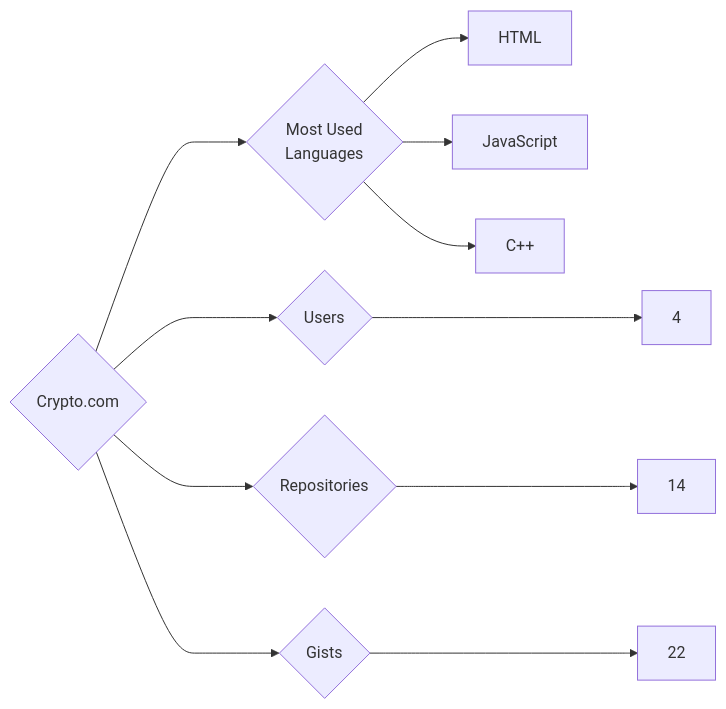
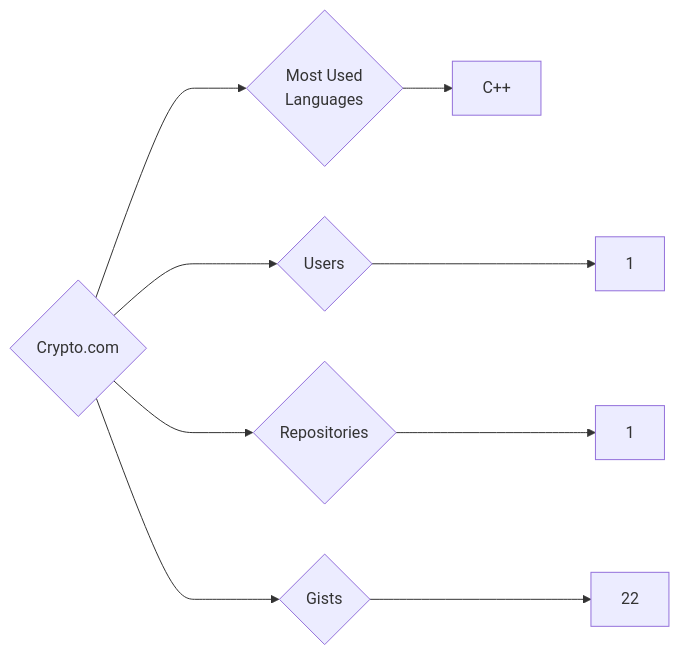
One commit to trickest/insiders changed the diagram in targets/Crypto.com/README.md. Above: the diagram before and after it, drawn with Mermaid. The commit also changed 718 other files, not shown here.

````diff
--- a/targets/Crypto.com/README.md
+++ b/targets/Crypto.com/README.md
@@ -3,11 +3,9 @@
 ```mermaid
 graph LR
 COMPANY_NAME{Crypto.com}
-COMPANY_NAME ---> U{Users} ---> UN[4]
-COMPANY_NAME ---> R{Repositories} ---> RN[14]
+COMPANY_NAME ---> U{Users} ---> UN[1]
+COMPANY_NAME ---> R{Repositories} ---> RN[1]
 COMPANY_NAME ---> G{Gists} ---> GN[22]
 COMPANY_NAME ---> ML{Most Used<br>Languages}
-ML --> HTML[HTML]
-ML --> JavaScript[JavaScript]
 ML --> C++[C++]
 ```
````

==========

** Problem to work on **
Please write out all the entries above exactly, but leave out the pictures.

** Reply **
One commit to trickest/insiders changed the diagram in targets/Crypto.com/README.md. Above: the diagram before and after it, drawn with Mermaid. The commit also changed 718 other files, not shown here.

````diff
--- a/targets/Crypto.com/README.md
+++ b/targets/Crypto.com/README.md
@@ -3,11 +3,9 @@
 ```mermaid
 graph LR
 COMPANY_NAME{Crypto.com}
-COMPANY_NAME ---> U{Users} ---> UN[4]
-COMPANY_NAME ---> R{Repositories} ---> RN[14]
+COMPANY_NAME ---> U{Users} ---> UN[1]
+COMPANY_NAME ---> R{Repositories} ---> RN[1]
 COMPANY_NAME ---> G{Gists} ---> GN[22]
 COMPANY_NAME ---> ML{Most Used<br>Languages}
-ML --> HTML[HTML]
-ML --> JavaScript[JavaScript]
 ML --> C++[C++]
 ```
````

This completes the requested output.